Kris Plachy: (39:39)

Yeah. You start to soar a little.

Salome Schillack: (39:41)

Yeah, you do. That's fantastic. Kris, thank you so much for being here.

Kris Plachy: (39:45)

It's my pleasure.

Salome Schillack: (39:45)

Where can people learn more about you?

Kris Plachy: (39:48)

Krisplachy.com is my website, and Kris Plachy coach Instagram is probably the best place to connect, connect I would say. But yeah, come on over. We're having some fun. How to CEO, let's do it.

Salome Schillack: (40:03)

Yes. Go to Kris's Instagram. There's lots of golden nuggets on there. It's brilliant. Thank you so much for hanging out with me, Kris. I love you. I appreciate your wisdom. I learn something from you every time you open your mouth and you just keep doing what you do.

Kris Plachy: (40:19)

No pressure. Thank you.

Salome Schillack: (40:23)

All right, take care. Well, I hope you enjoyed this episode just as much as I did. I always have fun hanging out with Kris. She really is an absolute, fountain of wisdom. I want to encourage you to listen to her podcast, go to her Instagram account and just troll that a little bit, and you will get so many golden nuggets that she drops in there. It is really, really makes a difference for any woman trying to build a business, a woman leading. As we navigate this new world that we're living, where leadership is more feminine and the world deserves to have more feminine way of being, Kris is really somebody to follow and to learn from.

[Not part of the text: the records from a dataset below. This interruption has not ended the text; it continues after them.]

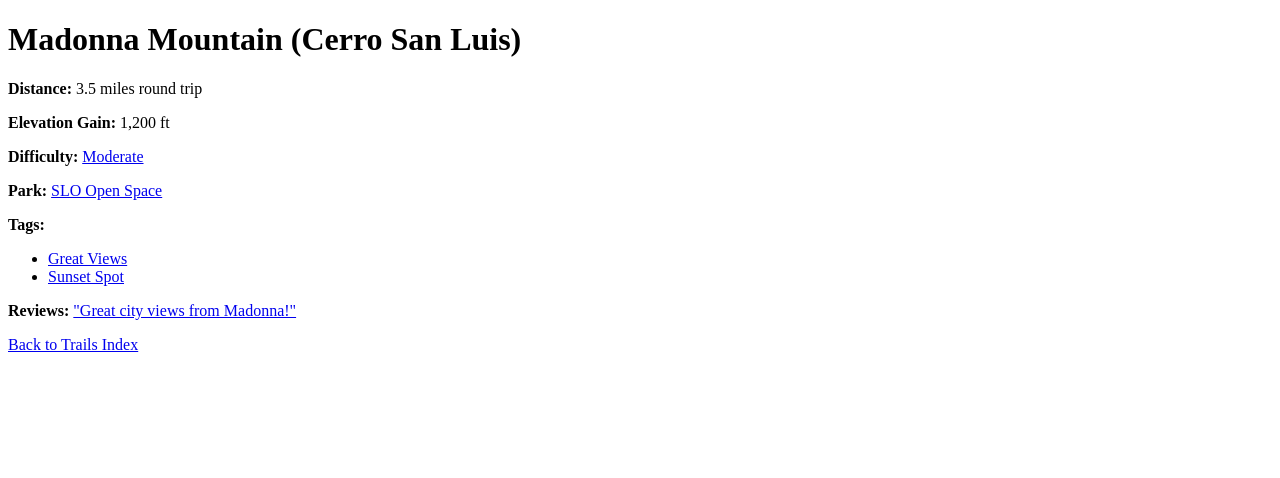
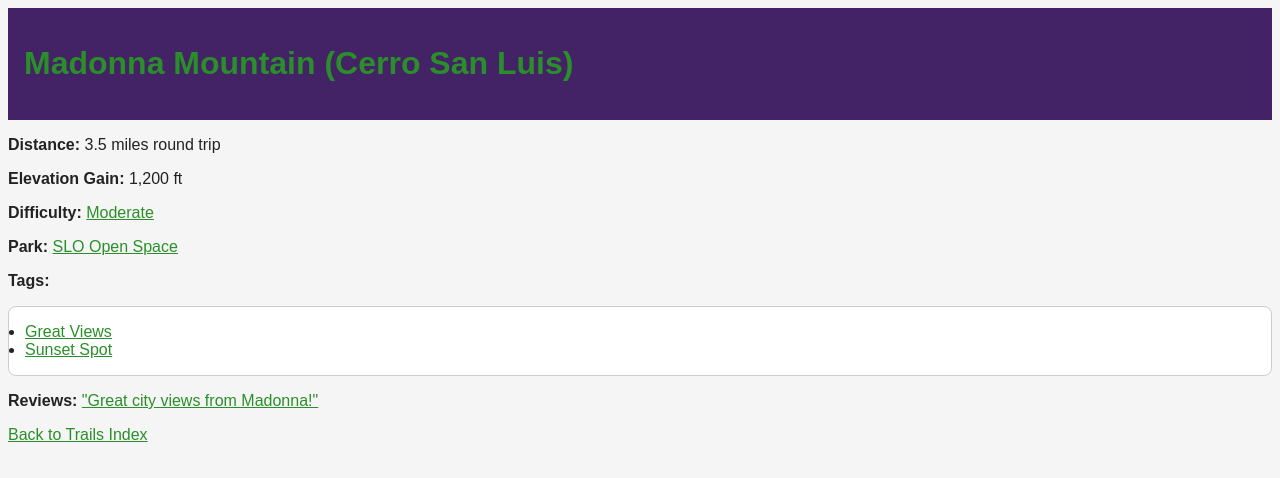
Before and after one commit to jhueyy/peak-planner, a website: page packages/proto/public/trails/madonna.html in a window 1280 px wide. Drawn offline with Linux system fonts and the light colour scheme.

Commit message:
lab 3 complete!

```diff
--- /dev/null
+++ b/packages/proto/public/styles/page.css
@@ -0,0 +1,28 @@
+@import url('/styles/tokens.css');
+
+body {
+  background-color: var(--color-background-page);
+  color: var(--color-text-default);
+  font-family: var(--font-family-base);
+}
+
+header {
+  background-color: var(--color-background-header);
+  color: var(--color-text-header);
+  padding: 1rem;
+}
+
+a {
+  color: var(--color-accent);
+}
+
+h1, h2 {
+  color: var(--color-accent);
+}
+
+ul {
+  background-color: var(--color-box-background);
+  padding: 1rem;
+  border: 1px solid var(--color-border);
+  border-radius: 8px;
+}
--- /dev/null
+++ b/packages/proto/public/styles/tokens.css
@@ -0,0 +1,13 @@
+:root {
+    /* Colors */
+    --color-background-page: #f5f5f5;
+    --color-background-header: #426;
+    --color-text-default: #222;
+    --color-text-header: white;
+    --color-accent: #2a8f2a;
+    --color-box-background: #fff;
+    --color-border: #ccc;
+
+    /* Typography */
+    --font-family-base: sans-serif;
+  }
--- a/packages/proto/public/trails/madonna.html
+++ b/packages/proto/public/trails/madonna.html
@@ -1,22 +1,30 @@
 <!DOCTYPE html>
 <html lang="en">
 <head>
-  <meta charset="UTF-8">
+  <meta charset="UTF-8" />
   <title>Madonna Mountain (Cerro San Luis)</title>
+  <link rel="stylesheet" href="/styles/tokens.css" />
+  <link rel="stylesheet" href="/styles/page.css" />
 </head>
 <body>
+  <header>
     <h1>Madonna Mountain (Cerro San Luis)</h1>
+  </header>
+
+  <main>
     <p><strong>Distance:</strong> 3.5 miles round trip</p>
     <p><strong>Elevation Gain:</strong> 1,200 ft</p>
     <p><strong>Difficulty:</strong> <a href="../difficulty/moderate.html">Moderate</a></p>
     <p><strong>Park:</strong> <a href="../parks/slo-open-space.html">SLO Open Space</a></p>
-  <p><strong>Tags:</strong>
+
+    <p><strong>Tags:</strong></p>
     <ul>
       <li><a href="../tags/view.html">Great Views</a></li>
       <li><a href="../tags/sunset.html">Sunset Spot</a></li>
     </ul>
-  </p>
+
     <p><strong>Reviews:</strong> <a href="../reviews/madonna-review.html">"Great city views from Madonna!"</a></p>
     <p><a href="../index.html">Back to Trails Index</a></p>
+  </main>
 </body>
 </html>
```
Also changed, not shown: packages/proto/public/difficulty/hard.html (+9 -3 lines), packages/proto/public/difficulty/moderate.html (+9 -3 lines), packages/proto/public/index.html (+8 -1 lines), packages/proto/public/parks/slo-open-space.html (+9 -3 lines), packages/proto/public/reviews/bishop-review.html (+9 -3 lines), packages/proto/public/reviews/madonna-review.html (+9 -3 lines), packages/proto/public/tags/sunset.html (+9 -3 lines), packages/proto/public/tags/view.html (+9 -3 lines), packages/proto/public/trails/bishop.html (+7 -2 lines). Lines whose indentation alone changed are shown as unchanged.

I hope you enjoyed it. Have a wonderful, wonderful week. Come and tell me what you learned from Kris. I can't wait to hear from you. DM me on Instagram. I want to hear exactly what you learned from Kris. Have a fabulous week everyone. I'll talk to you next week. Bye. Thank you so much for listening. If you had fun, please come back next week and remember to hit that subscribe button so you never miss a thing.